What the weapons industry and allied politicians may have thought was a lone wolf venture against all that power could bring the topic of weapons back before the public.
It must be clear that for now, that the state and federal authorities filed an amicus curiae brief so that the judge does not throw out the suit and allows the parties to have their arguments heard in a civil trial. The greatest obstacle to the viability of the suit, according to manufacturers, is the Legal Weapons Sale Protection Law, approved by Congress in 2005. This law protects weapons manufacturers and distributors from liability for what happens with their products. The law has been questioned in cases before various courts with different results, but essentially, it remains in force.
That is the legal-technical side of the issue, but the fact that there is a trial, regardless of the outcome, gives a political push to the discussion in a complicated year that has been polarized by elections and Donald Trump’s return to the public arena. Let’s remember that Trumpism loves weapons.
For years, a number of Democrats have proposed regulation that would close a huge loophole in the law, allowing fake weapons buyers, or “straw buyers,” used by most traffickers.
Straw buyers are generally people with no criminal background who buy weapons for drug traffickers, violent criminals or other people legally prevented from buying guns. They usually purchase a relatively small number of firearms in each transaction, which helps bypass background checks and federal legal requirements. These buyers create a facade for the real traffickers; if they are caught by authorities, they pay a negligible fine. The other huge loophole allows supposed arms “collectors” to bypass the rigorous identification process required of other buyers. Initiatives have been proposed to close both loopholes, with no success.
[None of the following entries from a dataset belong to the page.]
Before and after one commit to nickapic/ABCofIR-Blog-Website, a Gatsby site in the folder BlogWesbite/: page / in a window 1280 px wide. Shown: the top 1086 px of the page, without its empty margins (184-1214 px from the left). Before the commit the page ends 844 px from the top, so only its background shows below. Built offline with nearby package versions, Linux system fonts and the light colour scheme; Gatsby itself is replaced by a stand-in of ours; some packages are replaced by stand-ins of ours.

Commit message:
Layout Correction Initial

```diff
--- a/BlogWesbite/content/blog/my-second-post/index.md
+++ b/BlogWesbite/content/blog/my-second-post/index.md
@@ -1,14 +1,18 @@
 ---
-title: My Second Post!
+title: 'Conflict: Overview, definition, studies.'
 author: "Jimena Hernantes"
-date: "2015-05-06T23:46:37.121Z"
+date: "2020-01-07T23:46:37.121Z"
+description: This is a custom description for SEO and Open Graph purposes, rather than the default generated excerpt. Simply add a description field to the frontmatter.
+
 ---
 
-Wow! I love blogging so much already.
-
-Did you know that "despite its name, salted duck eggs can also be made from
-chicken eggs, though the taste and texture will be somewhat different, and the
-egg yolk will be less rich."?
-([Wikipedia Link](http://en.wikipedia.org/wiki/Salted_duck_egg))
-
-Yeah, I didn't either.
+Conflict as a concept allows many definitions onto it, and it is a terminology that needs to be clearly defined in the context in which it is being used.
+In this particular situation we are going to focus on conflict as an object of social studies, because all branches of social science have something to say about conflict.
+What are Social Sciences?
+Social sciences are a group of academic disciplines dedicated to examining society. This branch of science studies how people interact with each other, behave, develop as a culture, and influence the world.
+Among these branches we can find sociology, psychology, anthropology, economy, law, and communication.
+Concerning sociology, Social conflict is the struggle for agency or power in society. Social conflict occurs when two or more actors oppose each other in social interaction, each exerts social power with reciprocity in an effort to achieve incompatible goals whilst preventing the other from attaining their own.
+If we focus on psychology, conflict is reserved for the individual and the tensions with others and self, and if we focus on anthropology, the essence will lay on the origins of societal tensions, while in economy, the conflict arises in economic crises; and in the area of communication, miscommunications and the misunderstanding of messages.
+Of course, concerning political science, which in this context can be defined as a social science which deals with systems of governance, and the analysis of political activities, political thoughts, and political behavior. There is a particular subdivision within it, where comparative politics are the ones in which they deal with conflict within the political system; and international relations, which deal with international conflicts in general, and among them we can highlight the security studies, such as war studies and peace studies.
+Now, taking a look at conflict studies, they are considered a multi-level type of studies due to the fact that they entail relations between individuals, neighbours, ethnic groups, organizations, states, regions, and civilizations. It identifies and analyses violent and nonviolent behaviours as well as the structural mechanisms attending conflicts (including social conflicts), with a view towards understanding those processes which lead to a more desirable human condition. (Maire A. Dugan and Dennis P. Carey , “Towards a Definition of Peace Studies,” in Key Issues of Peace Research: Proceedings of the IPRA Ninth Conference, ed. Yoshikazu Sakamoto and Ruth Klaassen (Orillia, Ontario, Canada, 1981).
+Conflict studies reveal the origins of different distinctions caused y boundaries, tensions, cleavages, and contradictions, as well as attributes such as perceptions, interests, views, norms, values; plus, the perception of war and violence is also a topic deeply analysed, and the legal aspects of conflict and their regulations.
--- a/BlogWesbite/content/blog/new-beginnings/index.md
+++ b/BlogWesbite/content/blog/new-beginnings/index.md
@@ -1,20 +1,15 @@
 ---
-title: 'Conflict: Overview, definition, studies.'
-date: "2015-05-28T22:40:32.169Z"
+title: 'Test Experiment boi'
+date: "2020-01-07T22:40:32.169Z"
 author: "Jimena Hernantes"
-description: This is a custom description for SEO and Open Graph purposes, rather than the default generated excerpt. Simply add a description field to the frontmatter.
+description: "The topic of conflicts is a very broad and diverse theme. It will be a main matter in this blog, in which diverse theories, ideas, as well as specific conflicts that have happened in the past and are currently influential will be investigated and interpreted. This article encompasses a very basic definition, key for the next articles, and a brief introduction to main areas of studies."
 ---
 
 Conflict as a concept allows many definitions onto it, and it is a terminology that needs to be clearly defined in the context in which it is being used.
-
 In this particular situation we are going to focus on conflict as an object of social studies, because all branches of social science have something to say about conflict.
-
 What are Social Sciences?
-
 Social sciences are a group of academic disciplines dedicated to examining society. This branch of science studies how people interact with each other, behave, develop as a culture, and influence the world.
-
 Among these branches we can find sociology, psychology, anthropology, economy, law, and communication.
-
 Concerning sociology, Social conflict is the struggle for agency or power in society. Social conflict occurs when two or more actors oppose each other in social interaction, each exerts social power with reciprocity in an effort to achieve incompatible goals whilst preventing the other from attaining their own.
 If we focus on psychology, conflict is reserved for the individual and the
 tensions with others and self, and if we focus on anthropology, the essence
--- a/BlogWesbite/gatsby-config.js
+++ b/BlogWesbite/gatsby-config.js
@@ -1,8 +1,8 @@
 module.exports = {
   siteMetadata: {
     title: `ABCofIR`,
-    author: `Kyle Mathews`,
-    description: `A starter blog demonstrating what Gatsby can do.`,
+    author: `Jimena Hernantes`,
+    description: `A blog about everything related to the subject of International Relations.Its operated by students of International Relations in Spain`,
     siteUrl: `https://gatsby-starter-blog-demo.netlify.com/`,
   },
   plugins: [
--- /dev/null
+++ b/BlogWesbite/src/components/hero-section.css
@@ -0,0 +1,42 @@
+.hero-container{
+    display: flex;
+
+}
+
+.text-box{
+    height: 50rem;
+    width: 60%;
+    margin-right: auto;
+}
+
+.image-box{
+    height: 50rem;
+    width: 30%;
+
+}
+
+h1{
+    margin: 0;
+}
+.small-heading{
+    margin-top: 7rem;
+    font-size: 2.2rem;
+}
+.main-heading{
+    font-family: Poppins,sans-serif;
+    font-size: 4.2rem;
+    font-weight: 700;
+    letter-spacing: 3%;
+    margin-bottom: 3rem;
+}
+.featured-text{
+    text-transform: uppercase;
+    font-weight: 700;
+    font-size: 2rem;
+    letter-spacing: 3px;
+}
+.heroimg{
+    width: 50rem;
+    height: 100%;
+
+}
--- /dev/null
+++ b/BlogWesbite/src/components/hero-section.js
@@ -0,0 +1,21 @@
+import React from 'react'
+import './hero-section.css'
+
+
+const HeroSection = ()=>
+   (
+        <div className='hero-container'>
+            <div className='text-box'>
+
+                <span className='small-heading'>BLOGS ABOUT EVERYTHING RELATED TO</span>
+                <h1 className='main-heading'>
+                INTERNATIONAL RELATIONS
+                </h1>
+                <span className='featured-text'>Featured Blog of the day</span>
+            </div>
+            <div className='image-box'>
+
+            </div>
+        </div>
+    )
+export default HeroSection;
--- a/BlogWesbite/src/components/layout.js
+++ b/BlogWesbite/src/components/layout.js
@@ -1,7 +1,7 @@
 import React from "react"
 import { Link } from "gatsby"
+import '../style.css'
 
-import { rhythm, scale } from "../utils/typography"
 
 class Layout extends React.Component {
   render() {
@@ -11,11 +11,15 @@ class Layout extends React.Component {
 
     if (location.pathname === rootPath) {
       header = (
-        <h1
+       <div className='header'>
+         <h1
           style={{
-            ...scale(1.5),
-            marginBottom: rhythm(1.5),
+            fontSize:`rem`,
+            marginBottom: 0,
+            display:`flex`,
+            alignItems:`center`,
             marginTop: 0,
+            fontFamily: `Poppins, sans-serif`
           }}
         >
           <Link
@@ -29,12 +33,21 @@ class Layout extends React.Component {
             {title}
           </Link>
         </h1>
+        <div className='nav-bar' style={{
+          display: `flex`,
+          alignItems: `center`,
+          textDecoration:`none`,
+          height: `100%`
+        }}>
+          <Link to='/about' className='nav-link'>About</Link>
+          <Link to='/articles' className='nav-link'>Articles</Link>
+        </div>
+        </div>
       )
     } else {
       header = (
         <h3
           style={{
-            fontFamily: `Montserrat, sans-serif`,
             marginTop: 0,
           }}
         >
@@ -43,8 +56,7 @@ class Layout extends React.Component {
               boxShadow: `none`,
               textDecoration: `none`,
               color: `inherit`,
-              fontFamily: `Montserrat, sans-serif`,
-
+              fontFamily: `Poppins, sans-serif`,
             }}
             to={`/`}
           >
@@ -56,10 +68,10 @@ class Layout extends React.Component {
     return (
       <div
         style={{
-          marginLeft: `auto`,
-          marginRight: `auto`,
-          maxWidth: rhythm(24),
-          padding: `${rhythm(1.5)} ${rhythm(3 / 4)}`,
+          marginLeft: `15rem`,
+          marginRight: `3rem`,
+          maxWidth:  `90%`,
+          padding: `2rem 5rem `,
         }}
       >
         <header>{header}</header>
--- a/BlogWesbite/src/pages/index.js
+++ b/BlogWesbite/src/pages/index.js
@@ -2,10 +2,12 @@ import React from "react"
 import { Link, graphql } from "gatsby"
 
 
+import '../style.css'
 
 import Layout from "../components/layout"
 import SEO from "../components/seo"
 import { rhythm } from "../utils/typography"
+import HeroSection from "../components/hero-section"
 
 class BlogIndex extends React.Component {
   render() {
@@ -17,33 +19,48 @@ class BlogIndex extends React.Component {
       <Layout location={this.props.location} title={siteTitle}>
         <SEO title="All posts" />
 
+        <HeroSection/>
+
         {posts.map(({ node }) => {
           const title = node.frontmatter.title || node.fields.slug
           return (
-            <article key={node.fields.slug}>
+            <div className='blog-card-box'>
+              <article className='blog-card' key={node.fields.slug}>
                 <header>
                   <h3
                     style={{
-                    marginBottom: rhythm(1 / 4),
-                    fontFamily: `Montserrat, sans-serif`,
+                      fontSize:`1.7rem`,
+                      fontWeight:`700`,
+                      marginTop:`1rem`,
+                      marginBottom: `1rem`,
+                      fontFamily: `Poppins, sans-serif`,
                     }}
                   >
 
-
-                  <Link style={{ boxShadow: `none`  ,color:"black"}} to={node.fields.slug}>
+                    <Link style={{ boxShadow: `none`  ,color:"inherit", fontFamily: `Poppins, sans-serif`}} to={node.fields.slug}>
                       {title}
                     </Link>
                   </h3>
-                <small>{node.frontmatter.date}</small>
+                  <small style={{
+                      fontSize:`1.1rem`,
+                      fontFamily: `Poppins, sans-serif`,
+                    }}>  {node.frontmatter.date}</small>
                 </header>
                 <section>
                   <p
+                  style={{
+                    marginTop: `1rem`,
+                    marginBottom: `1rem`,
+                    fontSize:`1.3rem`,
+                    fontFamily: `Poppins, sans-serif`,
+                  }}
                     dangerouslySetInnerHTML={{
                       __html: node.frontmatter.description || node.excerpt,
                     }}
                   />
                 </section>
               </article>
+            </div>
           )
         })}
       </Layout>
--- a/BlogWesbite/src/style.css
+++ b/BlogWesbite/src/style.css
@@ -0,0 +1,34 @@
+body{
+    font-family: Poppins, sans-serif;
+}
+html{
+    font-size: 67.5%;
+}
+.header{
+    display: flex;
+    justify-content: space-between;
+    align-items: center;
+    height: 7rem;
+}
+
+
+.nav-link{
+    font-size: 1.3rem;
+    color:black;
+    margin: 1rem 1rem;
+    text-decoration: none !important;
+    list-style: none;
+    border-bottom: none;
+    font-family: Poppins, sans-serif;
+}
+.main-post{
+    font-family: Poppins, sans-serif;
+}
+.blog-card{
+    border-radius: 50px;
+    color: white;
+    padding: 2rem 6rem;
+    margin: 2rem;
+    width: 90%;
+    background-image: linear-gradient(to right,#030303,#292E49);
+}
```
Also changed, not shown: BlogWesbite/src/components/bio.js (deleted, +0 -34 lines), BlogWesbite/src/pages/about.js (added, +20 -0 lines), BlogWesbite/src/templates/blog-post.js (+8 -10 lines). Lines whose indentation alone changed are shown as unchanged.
The importance of yesterday’s support for Mexico’s case is that, if the lawsuit goes forward, the issue will be revived during the upcoming elections. Perhaps Biden and the Democrats have to alter the spineless attitude they have show this subject for a long time.